Regulators must have new powers if UK wants net zero, warns new report

0
37

UK will fail to reach net zero if regulators are not given new powers to ensure utility companies invest in sustainable infrastructure, urges National Infrastructure Commission  (NIC) report.

“The government has committed the UK to net zero by 2050, but if regulators aren’t equipped with a new duty to specifically reach this target, then it is simply unattainable”, Sir John Armitt, Chair of NIC, said.

“The regulatory system must adapt to meet the demands of the future – and the great challenge we face to bring down emissions and build resilience against increasingly frequent extreme weather.

“If ministers are serious about a low-carbon revolution, they must act quickly and decisively to modernise regulation.”

Strategic investment and public confidence report looks at all aspects of the regulation of energy, telecoms and water services.

It considers the need for extensive strategic investment in each sector to reduce emissions, improve digital connectivity and build resilience as floods and drought become more likely, as well as the role of regulation in delivering it.

The Commission concludes that while the current model has mostly achieved what it was set up to do, it has created a culture of short-termism.

The model’s excessive reliance on utility companies for strategic direction means that the long-term investments needed to meet challenges such as climate change have not been sufficiently prioritised.

As a result, the system must be updated to facilitate a scale of transformation it was not designed to deliver.

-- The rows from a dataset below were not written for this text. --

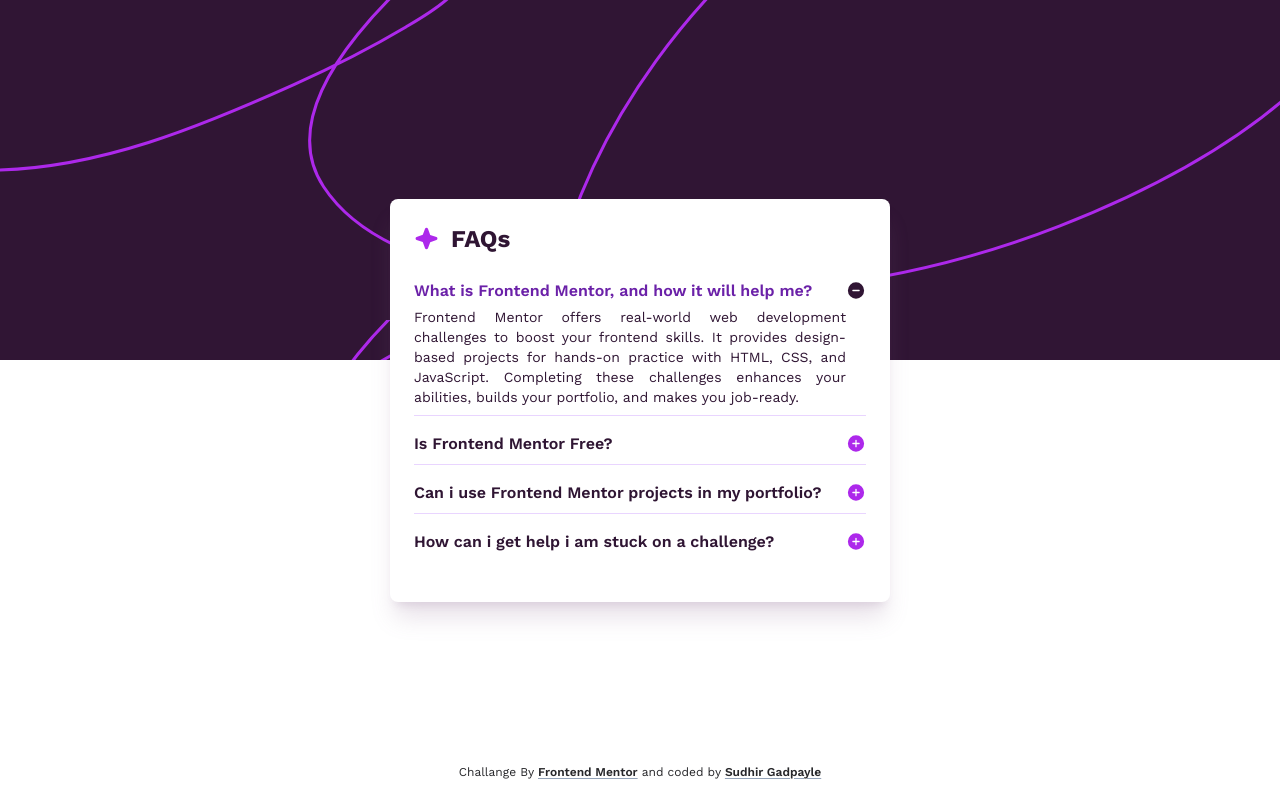
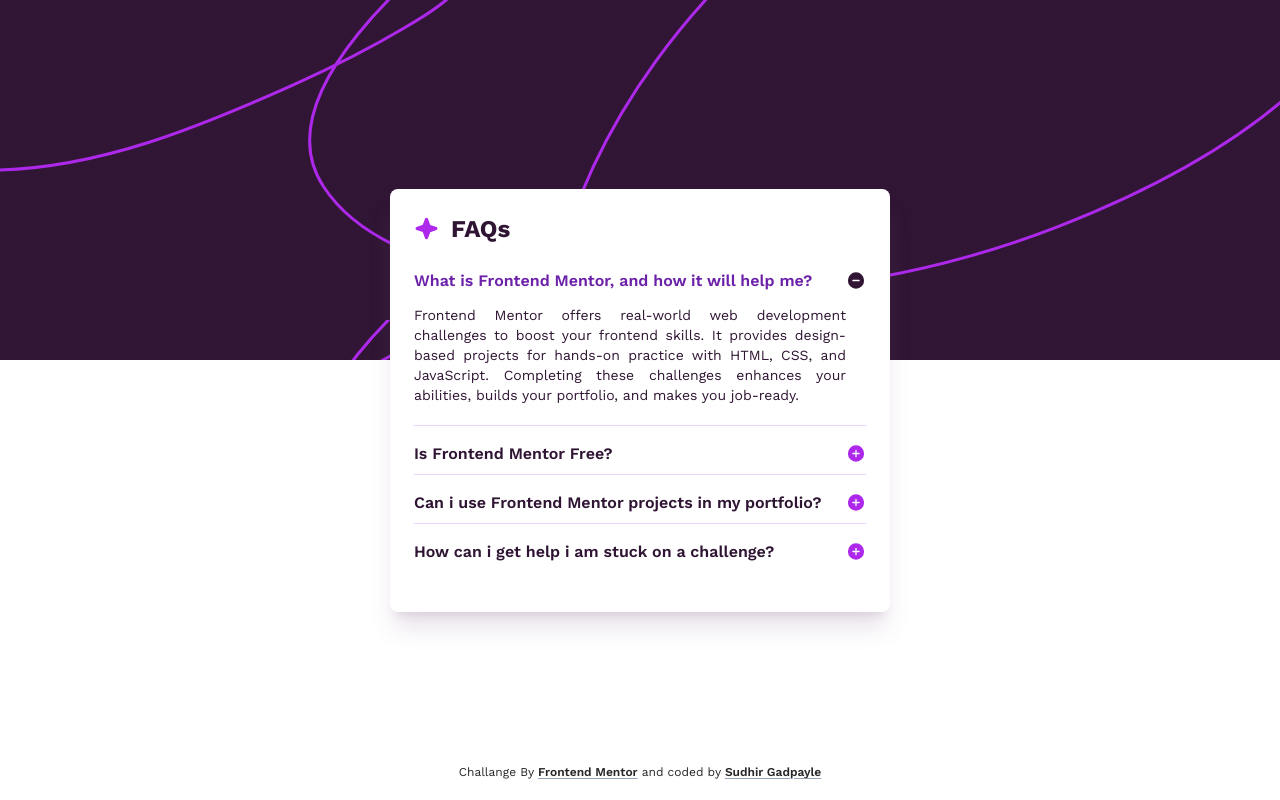
Before and after one commit to w3Scribe/FM04, a Next.js app: page / in a window 1280 px wide. Built offline with nearby package versions, Linux system fonts and the light colour scheme.

Commit message:
testing diamention on vercel live

```diff
--- a/src/app/page.tsx
+++ b/src/app/page.tsx
@@ -68,13 +68,12 @@
                 <AnimatePresence>
                   {isOpen === key && (
                     <motion.div
-                      className="mt-1"
                       variants={openTransition}
                       initial="initial"
                       animate="animate"
                       exit="exit"
                     >
-                      <p className="text-xs sm:text-sm  text-dark-purple text-justify pr-5">
+                      <p className="text-xs sm:text-sm  text-dark-purple text-justify py-3 pr-5">
                         {desc}
                       </p>
                     </motion.div>
```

Among NIC recommendations is a proposal for new duties for Ofgem, Ofcom and Ofwat to promote the achievement of net zero and improve the resilience of the UK’s infrastructure.

“Our utilities require transformation across the board in coming decades – to bring down emissions, safeguard our water supply and improve digital connectivity up and down the country. That’s going to require unprecedented levels of investment”, Julia Prescot, National Infrastructure Commissioner, said.

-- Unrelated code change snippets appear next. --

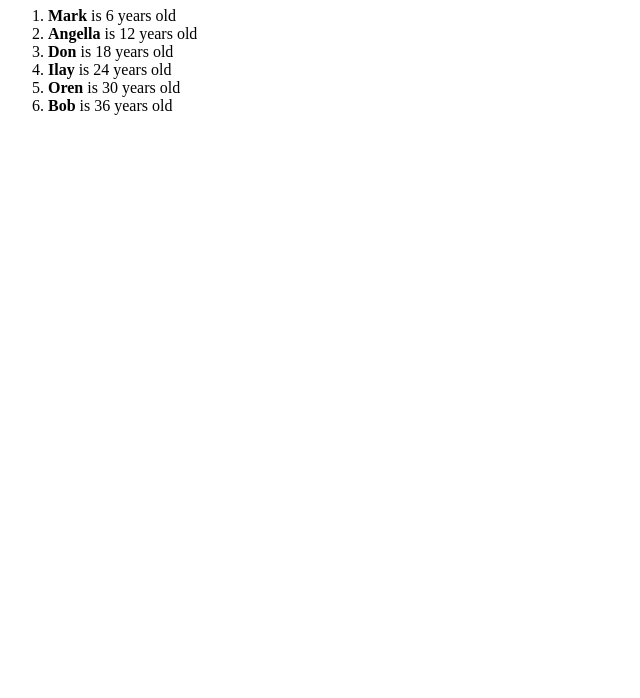
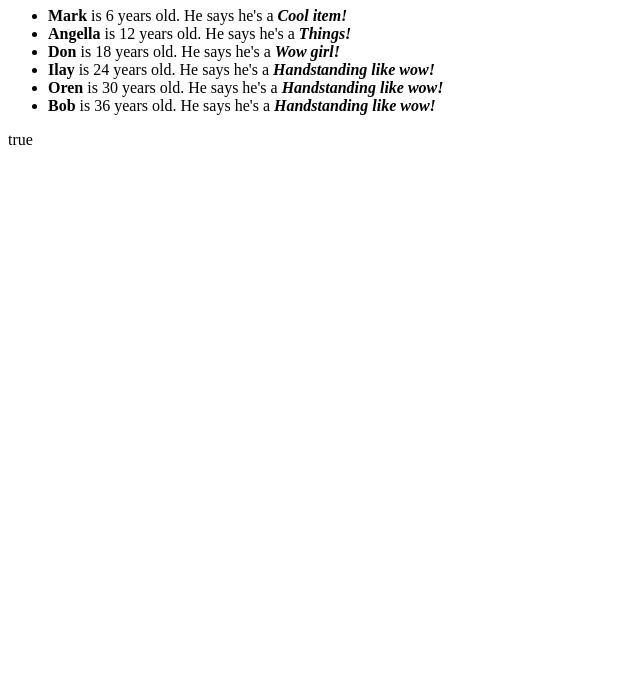
Before and after one commit to ilayalmalem/Lingo.js, a website: page index.html in a window 1280 px wide. Shown: the part 102-800 px from the top of the page, without its empty margins (0-640 px from the left). Drawn offline with Linux system fonts and the light colour scheme.

Commit message:
Basic interpolations availble outside for loops

```diff
--- a/index.html
+++ b/index.html
@@ -9,10 +9,10 @@
     <div id="root">
         <input type="text" l-value="l">
         <h1>Todo in todos</h1>
-        <ol repeat="task in tasks">
-            <li><b>{{ task.name }}</b> is {{ task.age }} years old</li>
-        </ol>
-
+        <ul repeat="task in tasks">
+            <li><b>{{ task.name }}</b> is {{ task.age }} years old. He says he's a <i><b>{{ task.desc }}!</b></i></li>
+        </ul>
+        {{ Array.isArray(['dd']) }}
     </div>
     <script src="index.js"></script>
     <script src="./tester.js"></script>
--- a/index.js
+++ b/index.js
@@ -9,12 +9,12 @@ class Lingo {
     //Construct the lingo object
     constructor(element,data){
         //Set the main element to the element tag
-        this.element = element;
+        this.element = document.querySelector(element);
         //Get the data driven varaibles
         this.data = data;
         this.setValues()
+        this.setForLoops()
         this.parse()
-        this.setForLoops()
     }
 
     setValues() {
@@ -103,10 +103,6 @@ class Lingo {
         })
     }
 
-    buildBlock(items,el) {
-
-    }
-
     sanitize(code) {
         var original = code
         var code = code.substring(
@@ -119,9 +115,21 @@ class Lingo {
     }
 
     parse() {
-        var elements = document.querySelectorAll('*')
-        elements.forEach((el) => {
+        // This will eval each interpolation
+        var docText = this.element.innerHTML;
+        var inters = []
 
+        docText.replace(/\{{(.*?)\}}/gi,(m,t) => {
+            inters.push(m)
+        })
+        inters.forEach((inter,index) => {
+            try {
+                let interVal = eval(inter)
+                this.element.innerHTML = this.element.innerHTML.replace(inter,interVal)
+            }
+            catch(e) {
+                console.error(e)
+            }
         })
     }
 
--- a/tester.js
+++ b/tester.js
@@ -1,4 +1,4 @@
-var lingo = new window.Lingo('#root',{
+var lingo = new Lingo('#root',{
     l:'ss',
     tasks: [
         {name:'Mark', desc:'Cool item',age:'6'},
@@ -10,7 +10,3 @@ var lingo = new window.Lingo('#root',{
 
     ]
 })
-
-// lingo.data.todos.forEach(element => {
-//     console.log(element)
-// });
```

“Well-balanced regulation would give infrastructure providers long-term certainty, empowering them to invest in innovative and creative solutions.”

The Commission also recommends that government should provide regulators with a clear strategic focus on the country’s infrastructure priorities for the long-term, to guide regulation.

This shift will be essential to enable the delivery of major new projects to mitigate climate change. In coming years, this will include moving towards renewable technologies for generating electricity, building a nationwide charging network for electric vehicles and finding a clean alternative to natural gas for heating homes.

At the same time, regulators must use the price and market controls at their disposal to balance the needs of consumers and investors and ensure the market operates fairly.

The Commission recommends that:

  • Ofcom, Ofgem and Ofwat should have new duties to promote the achievement of net zero by 2050 and improve resilience.
  • The government should set out a long-term strategic vision for each of the regulated sectors, through strategic policy statements, within the first year of each Parliament, to support lasting plans and stable funding.
  • The UK Regulators Network should be given a stronger leadership role through the appointment of an independent chair to promote collaboration and coordination, and ensure markets continue to deliver for consumers.
  • Most major strategic investments should be opened to competition to support innovation, rather than relying on incumbents or government to have the best ideas.
  • Regulators should be able to prevent companies from engaging in price discrimination that does not provide an overall benefit to consumers.